> _INFORMATION_:
----

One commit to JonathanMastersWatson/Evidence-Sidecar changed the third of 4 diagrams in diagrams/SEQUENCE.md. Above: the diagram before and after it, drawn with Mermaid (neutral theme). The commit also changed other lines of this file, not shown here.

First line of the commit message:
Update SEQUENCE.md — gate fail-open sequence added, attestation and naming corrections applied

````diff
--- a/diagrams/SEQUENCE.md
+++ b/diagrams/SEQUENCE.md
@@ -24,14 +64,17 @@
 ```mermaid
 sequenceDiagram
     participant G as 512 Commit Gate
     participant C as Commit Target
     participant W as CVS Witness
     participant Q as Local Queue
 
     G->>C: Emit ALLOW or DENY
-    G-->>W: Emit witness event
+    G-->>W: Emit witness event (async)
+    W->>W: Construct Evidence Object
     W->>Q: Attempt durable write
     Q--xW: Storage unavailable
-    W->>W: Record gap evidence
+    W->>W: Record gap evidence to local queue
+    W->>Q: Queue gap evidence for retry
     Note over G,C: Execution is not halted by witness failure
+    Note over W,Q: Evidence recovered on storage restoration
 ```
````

----

> _PROBLEM TO SOLVE_: In the listing above, find each line with the word "over" and return it.

> _RESPONSE BELOW_:
     Note over G,C: Execution is not halted by witness failure
+    Note over W,Q: Evidence recovered on storage restoration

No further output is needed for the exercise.